“The Cabin in the Woods” (2012)


“The Evil Dead” is a fine horror movie. “Evil Dead II” is a bona fide classic. Here’s the joke: They’re basically the same movie. The first one was directed by a 22-year-old Sam Raimi when he wanted to prove he could conjure real screams with no money. The second, six years later, was a comedy that had terrific (and much-copied) fun with the cliches of the slasher pic. And since then, it’s been hard to take the cabin-in-the-woods movie very seriously. It’s a set-up that works best as parody (“Dead Snow,” “Tucker and Dale Versus Evil”) or psychological fuck-you-up (“Antichrist”), but not as horror. (One problem: Once cell technology became cheap and omnipresent, audiences noticed when you ostentatiously put characters in places where their iPhones were bricked.)

And so we have “The Cabin in the Woods,” a sort of ur-parody of all horror movies that uses the cursed, electronically stranded outpost as a starting point. It was co-written by Joss Whedon and Drew Goddard. I was a little surprised at the choice of partners, because Goddard worked on the final, more-serious season of Whedon’s “Buffy the Vampire Slayer.” He’s kept his end up and created a seriously funny satire of slasher flicks, but he’s kept the serious stuff in there.

My first spoiler: “The Cabin in the Woods” posits that the Ancients (a little Lovecraft reference for you) sleep beneath the earth. They require frequent human sacrifies. If they don’t get them, they’ll rise and destroy mankind. Resourceful humans have figured out a solution: In secluded underground locations, all over the planet, they trap unsuspecting people into cliched horror scenarios, get their kills, and send the blood down to the Ancients to shut ’em up.

It’s a fun concept with only a few logic holes. The American trope-bunker — run by two bored bureaucrats played perfectly by Brad Whitford and Richard Jenkins — makes sure that four or five archetypes get killed. The archetypes: a Fool, a Whore, an Athlete, a Scholar, and a Virgin. (The virgin doesn’t NEED to be killed, necessarily. See: Every horror movie ever, and the Last Girl trope.) But an extremely funny side-story shows us that the usually-successful Japanese trope-bunker is trying to appease the Ancients with a sort of Ringu-rip-off, a ghost girl terrorizing a room of schoolchildren. It’s hilarious (particularly when it fails and Jenkins yells “Fuck you!” at all of the tiny children on his screen), but… are the five archetypes present in a Japanese girl’s school? I’m skeptical.
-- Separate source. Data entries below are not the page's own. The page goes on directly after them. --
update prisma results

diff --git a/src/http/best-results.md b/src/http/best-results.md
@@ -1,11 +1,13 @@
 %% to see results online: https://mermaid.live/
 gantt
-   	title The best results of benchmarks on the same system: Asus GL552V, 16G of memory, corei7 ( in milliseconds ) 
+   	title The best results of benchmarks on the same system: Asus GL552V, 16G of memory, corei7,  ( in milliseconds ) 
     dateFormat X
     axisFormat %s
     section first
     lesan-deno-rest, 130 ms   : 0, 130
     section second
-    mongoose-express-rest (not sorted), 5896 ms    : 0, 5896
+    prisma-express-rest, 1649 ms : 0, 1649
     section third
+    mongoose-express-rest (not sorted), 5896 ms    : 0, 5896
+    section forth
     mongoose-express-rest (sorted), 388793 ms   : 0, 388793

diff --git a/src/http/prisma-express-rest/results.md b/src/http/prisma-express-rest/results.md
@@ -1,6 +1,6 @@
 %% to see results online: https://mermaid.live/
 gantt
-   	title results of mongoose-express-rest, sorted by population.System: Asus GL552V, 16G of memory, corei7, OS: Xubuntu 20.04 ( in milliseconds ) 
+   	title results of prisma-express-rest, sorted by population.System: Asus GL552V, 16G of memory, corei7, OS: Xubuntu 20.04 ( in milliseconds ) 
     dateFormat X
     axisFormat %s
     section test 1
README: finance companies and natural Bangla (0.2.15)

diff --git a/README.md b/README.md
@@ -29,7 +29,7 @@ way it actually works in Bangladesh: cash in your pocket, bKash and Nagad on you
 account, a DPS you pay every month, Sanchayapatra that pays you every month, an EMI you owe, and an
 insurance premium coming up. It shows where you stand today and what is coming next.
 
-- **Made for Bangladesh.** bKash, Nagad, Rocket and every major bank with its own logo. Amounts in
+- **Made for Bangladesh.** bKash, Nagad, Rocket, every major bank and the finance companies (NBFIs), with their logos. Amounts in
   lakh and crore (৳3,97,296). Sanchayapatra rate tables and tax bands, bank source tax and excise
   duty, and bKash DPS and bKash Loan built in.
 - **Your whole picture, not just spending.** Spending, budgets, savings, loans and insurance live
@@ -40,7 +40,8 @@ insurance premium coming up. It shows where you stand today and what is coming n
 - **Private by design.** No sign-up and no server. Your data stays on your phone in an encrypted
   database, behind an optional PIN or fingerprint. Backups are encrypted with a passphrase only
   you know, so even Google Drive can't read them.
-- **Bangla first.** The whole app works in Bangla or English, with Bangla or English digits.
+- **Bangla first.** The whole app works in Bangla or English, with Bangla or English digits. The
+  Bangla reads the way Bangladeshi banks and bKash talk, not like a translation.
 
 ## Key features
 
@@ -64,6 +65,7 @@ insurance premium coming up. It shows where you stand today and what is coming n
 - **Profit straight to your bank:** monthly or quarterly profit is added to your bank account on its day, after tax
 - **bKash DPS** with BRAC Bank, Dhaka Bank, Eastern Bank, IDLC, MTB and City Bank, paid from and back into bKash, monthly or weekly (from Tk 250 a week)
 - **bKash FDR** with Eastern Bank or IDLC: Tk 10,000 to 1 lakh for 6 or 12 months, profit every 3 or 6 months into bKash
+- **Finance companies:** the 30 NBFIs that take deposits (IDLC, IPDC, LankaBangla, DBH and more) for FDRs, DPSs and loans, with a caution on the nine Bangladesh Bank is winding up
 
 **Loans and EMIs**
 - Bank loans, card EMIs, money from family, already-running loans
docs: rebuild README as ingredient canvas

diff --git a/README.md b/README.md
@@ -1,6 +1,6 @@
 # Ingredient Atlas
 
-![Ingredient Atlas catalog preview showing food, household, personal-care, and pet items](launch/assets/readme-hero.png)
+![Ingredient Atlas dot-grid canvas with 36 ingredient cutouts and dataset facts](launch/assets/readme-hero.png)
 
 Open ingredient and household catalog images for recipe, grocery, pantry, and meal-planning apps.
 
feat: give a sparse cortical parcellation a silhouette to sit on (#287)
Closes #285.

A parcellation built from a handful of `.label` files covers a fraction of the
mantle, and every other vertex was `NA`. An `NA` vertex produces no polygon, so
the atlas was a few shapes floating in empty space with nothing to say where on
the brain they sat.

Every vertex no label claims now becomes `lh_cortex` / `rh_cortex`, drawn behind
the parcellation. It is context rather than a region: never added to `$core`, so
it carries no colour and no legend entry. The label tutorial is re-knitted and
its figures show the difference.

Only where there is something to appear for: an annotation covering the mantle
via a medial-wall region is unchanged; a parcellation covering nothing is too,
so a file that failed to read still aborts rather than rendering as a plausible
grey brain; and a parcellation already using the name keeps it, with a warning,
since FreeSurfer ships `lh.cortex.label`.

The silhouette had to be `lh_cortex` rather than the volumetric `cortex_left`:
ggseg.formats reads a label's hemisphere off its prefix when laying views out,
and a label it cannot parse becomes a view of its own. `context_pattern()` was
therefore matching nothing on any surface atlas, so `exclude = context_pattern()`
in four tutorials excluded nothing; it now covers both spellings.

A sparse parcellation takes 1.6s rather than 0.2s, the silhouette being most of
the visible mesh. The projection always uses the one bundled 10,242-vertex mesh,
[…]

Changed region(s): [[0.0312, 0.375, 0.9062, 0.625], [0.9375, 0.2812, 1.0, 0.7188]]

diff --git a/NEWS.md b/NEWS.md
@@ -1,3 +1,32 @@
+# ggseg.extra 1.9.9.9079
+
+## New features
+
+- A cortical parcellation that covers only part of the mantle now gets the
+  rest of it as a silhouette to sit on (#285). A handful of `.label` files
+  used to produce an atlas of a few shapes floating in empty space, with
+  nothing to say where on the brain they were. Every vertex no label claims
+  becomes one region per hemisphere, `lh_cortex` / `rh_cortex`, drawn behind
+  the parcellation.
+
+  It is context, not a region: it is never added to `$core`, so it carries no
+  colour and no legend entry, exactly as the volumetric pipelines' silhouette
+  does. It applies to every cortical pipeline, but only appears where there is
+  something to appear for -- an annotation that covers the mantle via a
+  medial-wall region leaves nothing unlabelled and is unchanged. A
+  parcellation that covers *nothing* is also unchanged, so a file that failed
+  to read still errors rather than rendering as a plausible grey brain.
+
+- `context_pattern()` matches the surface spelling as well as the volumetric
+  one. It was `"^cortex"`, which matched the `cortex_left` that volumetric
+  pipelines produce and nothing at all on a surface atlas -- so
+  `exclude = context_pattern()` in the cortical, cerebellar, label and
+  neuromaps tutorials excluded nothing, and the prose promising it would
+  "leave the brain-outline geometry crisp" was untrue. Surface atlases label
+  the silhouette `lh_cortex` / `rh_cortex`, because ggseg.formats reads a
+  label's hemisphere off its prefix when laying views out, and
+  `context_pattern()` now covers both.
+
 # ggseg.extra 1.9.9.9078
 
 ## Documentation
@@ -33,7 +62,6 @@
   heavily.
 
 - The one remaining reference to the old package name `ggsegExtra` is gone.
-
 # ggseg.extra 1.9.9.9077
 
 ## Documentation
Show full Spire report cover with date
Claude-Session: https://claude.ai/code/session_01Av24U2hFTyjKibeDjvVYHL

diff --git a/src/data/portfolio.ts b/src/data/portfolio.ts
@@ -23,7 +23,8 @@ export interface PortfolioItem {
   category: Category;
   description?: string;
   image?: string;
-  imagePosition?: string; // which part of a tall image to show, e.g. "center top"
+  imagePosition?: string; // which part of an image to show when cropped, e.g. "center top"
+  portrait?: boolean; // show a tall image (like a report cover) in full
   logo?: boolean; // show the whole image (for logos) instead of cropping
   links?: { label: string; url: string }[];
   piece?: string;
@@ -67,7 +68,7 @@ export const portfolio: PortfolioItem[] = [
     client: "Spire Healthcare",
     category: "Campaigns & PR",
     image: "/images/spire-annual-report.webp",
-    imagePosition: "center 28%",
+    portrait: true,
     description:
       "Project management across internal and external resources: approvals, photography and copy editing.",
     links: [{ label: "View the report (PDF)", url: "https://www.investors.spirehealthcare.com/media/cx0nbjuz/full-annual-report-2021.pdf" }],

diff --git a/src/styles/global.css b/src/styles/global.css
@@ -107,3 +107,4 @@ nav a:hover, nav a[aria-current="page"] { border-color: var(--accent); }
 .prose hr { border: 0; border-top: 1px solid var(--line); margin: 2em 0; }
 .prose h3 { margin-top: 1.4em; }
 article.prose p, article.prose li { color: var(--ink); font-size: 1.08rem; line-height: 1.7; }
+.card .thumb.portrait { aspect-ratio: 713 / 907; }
NONETHELESS: The movie gives a set of five undergrads, all credible spouters of Whedonesque dialogue, who fit the archetypes almost perfectly. (We have a lot of fun with the “almosts.” The jock, played by Chris Hemsworth, is actually a Sociology major with a working expertise of Soviet history. The “virgin” isn’t actually a virgin, so the “director” of the conspiracy shrugs that “we work with what we’ve got.”) They play their parts. It’s the “Fool,” a pothead played by Fran Kranz, who assumes that the weirdness afflicting them is being orchestrated somehow. He and the Virgin (Kristen Connolly, a soap opera actress like Sarah Michelle Gellar once was) manage to unravel the conspiracy. In so doing, they… make possible the gruesome murder of hundreds of bureaucrats, then destroy the world.

Perhaps I haven’t sold you on this movie. Very well. Two words: Killer unicorn.